Lives of the Saints
Our Models and Protectors

Spiritual Bouquet:

"Take My yoke upon you, and learn from Me that I am meek and humble of heart; and you will find rest for your souls."

St. Matthew 11:29

May 21

Saint Hospitius
Saint Hospitius

Saint Hospitius
(† 581)

Saint Hospitius shut himself up in the ruins of an old tower near Villafranca, one league from Nice in Provence. He girded himself with a heavy iron chain and lived only on bread and dates. During Lent he redoubled his austerities, and, in order to conform his life more closely to that of the anchorites of Egypt, ate nothing but root vegetables.

For his great virtues Heaven honored him with the gifts of prophecy and of miracles. He foretold the ravages which the Lombards would make in 575 in Gaul, and advised the religious of a nearby monastery to flee at once. They said they could not resign themselves to abandon him, but he replied that although the invaders would insult him, they would not kill him. The barbarians he had foretold came to the tower in which Hospitius lived, and seeing the chain with which he was bound, mistook him for a criminal who was imprisoned there. When they questioned him, he acknowledged that he was indeed a great sinner and unworthy to live, whereupon one of the soldiers lifted his sword to strike him. God, however, did not desert His faithful servant; the soldier's arm stiffened and became numb. It was not until Hospitius made the sign of the cross over it that he recovered the use of it. This soldier embraced Christianity, renounced the world and spent the rest of his days in serving God.
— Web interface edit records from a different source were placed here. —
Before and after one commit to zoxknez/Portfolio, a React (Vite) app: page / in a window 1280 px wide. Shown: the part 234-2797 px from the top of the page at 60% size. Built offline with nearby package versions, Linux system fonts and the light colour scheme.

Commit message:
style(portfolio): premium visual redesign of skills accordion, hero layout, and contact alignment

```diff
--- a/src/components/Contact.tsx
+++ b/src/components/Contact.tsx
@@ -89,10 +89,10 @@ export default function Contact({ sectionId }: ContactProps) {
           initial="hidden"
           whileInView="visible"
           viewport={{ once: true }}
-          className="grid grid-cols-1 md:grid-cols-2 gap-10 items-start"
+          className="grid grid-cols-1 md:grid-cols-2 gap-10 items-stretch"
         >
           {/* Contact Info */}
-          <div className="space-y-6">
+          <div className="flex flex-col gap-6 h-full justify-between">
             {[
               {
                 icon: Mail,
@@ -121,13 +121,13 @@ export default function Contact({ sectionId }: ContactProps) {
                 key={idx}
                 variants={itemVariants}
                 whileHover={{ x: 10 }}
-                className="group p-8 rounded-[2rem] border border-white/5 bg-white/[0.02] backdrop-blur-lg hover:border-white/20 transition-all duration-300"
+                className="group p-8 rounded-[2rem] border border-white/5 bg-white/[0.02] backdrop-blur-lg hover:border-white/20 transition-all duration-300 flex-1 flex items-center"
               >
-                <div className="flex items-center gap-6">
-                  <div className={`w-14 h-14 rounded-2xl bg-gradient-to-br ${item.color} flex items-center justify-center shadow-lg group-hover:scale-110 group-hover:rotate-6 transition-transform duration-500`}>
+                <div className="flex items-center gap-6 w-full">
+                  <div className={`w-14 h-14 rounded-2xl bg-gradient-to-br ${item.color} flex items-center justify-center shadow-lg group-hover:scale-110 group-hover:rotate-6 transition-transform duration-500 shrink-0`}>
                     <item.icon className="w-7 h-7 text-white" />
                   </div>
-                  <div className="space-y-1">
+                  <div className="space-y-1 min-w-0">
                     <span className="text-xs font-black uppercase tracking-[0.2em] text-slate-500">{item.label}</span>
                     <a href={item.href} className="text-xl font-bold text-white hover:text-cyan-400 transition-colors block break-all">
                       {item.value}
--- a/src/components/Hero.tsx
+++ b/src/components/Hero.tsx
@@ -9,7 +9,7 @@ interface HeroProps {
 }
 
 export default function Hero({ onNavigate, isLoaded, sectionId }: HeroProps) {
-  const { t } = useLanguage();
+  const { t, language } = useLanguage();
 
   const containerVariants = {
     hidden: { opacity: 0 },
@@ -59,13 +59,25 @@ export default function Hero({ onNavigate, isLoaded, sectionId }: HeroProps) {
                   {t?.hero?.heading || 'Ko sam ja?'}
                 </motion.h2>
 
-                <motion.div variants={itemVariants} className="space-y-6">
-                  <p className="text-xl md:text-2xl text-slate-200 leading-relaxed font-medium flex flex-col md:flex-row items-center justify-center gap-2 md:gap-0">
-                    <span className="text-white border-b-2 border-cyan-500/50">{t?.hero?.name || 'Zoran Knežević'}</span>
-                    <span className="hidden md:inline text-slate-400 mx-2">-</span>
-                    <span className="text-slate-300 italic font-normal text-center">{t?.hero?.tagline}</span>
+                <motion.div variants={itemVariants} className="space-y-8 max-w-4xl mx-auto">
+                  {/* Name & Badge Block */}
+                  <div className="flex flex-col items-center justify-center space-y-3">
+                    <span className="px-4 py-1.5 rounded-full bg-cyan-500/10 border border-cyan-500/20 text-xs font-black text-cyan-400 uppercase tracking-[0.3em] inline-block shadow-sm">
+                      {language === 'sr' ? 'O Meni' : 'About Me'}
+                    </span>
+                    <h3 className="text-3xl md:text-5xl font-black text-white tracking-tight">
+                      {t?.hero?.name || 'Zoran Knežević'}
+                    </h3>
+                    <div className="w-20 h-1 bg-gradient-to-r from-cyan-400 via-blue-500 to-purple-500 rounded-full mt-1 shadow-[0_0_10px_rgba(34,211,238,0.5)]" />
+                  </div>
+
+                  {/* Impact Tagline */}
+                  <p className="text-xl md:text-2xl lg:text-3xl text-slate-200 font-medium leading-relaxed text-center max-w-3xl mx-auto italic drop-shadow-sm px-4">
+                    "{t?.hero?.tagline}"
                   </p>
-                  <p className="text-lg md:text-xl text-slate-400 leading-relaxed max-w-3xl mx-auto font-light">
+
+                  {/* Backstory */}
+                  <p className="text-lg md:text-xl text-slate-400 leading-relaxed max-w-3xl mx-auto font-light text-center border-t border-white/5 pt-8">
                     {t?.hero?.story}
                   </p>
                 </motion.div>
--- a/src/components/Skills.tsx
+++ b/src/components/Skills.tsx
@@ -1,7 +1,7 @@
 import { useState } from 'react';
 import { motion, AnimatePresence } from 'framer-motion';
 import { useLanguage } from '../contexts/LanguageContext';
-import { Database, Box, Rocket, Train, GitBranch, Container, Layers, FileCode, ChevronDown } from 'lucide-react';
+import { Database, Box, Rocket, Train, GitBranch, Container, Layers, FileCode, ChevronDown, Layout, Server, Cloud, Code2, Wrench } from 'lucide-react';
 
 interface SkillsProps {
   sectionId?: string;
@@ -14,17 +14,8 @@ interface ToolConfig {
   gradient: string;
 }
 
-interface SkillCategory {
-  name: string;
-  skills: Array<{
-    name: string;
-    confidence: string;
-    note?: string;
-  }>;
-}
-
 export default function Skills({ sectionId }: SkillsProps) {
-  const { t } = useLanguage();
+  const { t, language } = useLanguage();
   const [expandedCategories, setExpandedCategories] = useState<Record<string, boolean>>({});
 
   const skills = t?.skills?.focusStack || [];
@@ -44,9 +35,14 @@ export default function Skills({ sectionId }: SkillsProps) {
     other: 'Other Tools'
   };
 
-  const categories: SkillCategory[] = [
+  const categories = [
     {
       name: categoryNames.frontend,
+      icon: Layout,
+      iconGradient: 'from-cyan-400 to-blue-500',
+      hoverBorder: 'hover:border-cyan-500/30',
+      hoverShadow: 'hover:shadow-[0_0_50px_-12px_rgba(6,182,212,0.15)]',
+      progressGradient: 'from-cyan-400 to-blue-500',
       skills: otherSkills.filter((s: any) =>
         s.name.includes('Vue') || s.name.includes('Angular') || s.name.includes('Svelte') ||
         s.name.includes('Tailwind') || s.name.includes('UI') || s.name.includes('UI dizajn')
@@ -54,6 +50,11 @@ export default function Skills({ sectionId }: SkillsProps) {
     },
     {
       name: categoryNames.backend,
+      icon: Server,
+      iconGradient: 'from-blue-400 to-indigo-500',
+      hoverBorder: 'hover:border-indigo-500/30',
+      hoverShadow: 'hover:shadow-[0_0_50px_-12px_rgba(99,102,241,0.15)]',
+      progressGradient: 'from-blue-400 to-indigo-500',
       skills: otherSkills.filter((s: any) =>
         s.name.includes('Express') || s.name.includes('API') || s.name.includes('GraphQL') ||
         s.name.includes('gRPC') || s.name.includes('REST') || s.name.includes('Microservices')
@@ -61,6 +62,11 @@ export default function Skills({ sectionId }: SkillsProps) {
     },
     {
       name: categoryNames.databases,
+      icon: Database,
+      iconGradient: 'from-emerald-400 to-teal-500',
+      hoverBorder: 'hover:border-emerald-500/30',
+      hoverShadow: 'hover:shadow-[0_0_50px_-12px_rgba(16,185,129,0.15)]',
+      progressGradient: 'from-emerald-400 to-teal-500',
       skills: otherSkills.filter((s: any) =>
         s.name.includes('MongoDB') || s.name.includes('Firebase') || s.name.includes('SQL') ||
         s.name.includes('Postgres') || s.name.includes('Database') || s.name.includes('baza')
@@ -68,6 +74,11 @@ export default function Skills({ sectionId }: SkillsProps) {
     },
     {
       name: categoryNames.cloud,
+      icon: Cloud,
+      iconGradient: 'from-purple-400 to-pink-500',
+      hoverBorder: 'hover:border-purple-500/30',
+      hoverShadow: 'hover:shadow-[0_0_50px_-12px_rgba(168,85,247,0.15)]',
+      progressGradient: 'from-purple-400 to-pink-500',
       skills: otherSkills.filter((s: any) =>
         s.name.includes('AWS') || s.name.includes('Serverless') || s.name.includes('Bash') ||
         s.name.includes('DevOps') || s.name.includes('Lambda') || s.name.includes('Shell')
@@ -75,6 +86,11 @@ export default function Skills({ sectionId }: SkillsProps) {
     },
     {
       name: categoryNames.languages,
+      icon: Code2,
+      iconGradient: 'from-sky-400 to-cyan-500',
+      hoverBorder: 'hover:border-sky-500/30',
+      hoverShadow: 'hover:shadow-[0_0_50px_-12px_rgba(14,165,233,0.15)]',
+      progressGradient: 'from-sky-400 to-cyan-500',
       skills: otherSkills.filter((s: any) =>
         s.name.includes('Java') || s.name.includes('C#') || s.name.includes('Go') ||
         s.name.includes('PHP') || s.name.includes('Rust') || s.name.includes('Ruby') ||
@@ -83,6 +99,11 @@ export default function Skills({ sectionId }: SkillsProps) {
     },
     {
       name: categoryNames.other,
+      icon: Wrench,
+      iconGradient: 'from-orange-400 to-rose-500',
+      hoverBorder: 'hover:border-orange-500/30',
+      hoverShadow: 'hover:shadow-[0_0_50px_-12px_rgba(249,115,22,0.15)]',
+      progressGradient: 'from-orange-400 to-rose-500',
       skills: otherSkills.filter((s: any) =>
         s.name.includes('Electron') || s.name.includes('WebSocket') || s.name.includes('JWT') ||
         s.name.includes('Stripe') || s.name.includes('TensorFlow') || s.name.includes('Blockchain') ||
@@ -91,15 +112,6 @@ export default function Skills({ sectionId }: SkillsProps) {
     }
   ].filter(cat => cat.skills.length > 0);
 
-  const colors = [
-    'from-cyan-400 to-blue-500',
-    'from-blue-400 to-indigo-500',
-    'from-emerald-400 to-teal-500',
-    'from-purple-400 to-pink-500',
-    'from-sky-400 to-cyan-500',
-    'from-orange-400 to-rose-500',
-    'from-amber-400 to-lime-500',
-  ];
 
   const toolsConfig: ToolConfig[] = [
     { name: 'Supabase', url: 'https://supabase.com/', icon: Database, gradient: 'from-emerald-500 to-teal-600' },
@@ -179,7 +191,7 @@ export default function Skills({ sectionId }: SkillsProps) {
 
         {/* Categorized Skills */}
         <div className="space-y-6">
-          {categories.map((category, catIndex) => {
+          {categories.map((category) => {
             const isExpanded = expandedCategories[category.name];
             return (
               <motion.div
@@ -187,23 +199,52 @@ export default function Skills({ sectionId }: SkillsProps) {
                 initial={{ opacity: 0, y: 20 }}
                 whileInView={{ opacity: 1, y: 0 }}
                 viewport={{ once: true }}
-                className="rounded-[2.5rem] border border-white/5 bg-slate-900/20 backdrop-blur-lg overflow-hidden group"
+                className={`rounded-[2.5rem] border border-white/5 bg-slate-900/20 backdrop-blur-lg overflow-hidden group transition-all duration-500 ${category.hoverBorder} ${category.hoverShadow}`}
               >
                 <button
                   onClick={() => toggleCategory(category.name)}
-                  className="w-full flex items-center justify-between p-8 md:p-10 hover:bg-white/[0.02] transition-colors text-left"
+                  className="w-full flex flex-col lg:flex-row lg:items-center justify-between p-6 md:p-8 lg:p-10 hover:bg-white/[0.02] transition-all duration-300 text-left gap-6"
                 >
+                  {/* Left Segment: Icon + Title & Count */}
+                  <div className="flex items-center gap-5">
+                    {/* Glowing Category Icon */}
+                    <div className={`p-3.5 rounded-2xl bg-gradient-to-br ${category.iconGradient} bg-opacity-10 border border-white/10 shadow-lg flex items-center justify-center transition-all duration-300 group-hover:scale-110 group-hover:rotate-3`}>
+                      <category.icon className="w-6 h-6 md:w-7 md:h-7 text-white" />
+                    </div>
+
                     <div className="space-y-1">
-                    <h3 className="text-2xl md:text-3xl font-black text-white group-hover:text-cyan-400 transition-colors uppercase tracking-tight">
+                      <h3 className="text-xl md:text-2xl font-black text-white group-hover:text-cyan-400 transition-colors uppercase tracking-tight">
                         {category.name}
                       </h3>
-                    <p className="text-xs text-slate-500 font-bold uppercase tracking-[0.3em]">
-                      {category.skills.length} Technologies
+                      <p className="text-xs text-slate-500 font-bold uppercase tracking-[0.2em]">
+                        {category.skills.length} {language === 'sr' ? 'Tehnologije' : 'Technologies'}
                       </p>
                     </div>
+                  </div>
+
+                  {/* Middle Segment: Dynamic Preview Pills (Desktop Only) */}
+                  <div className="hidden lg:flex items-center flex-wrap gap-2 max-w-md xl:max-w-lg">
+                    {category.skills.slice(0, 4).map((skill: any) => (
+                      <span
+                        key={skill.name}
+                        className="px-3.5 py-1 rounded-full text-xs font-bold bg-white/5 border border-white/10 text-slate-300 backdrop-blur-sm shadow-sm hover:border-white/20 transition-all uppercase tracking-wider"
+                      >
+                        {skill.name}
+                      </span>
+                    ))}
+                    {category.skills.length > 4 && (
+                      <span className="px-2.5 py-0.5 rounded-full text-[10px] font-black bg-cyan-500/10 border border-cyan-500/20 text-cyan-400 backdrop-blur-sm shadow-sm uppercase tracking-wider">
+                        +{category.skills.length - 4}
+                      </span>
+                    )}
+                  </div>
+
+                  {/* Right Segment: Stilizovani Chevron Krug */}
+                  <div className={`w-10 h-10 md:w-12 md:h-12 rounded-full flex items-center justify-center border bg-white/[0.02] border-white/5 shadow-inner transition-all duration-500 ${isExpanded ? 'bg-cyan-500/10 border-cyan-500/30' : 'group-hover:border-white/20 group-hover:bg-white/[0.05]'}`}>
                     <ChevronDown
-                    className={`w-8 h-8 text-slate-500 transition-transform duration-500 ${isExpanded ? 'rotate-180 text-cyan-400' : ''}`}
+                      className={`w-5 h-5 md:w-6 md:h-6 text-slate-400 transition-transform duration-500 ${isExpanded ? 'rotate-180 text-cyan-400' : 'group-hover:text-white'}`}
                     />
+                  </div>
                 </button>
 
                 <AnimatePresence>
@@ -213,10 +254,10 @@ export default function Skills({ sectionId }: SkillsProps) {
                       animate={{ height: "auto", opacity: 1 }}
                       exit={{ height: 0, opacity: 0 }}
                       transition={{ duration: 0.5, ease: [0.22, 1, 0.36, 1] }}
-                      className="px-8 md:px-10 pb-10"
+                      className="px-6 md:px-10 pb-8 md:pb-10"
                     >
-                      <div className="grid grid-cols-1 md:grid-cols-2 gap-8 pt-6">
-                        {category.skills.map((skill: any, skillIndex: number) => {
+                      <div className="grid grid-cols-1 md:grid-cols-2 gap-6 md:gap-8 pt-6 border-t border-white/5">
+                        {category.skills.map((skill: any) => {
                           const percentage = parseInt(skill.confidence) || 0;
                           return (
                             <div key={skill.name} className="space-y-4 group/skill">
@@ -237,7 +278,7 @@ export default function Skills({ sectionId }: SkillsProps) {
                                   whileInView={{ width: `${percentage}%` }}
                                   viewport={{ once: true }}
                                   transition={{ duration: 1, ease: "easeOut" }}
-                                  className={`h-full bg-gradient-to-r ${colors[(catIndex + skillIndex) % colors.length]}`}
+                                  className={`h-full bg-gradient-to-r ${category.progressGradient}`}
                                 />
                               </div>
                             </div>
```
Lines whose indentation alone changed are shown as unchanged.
When Saint Hospitius felt that his last hour was nearing, he asked the monks of the nearby monastery to send word to the bishop Austadius that he was going to die, so that he might see to his burial. He took off his chain and knelt in prayer for a long time. Then, stretching himself on a little bank of earth, he calmly gave up his soul to God on the 21st of May, 581.

Reflection. If we do not love penance for its own sake, let us love it on account of our sins; for we must work out our salvation in fear and trembling. (Phil. 2:12)

Little Pictorial Lives of the Saints, a compilation based on Butler's Lives of the Saints and other sources by John Gilmary Shea (Benziger Brothers: New York, 1894).

Alphabetical list of Saints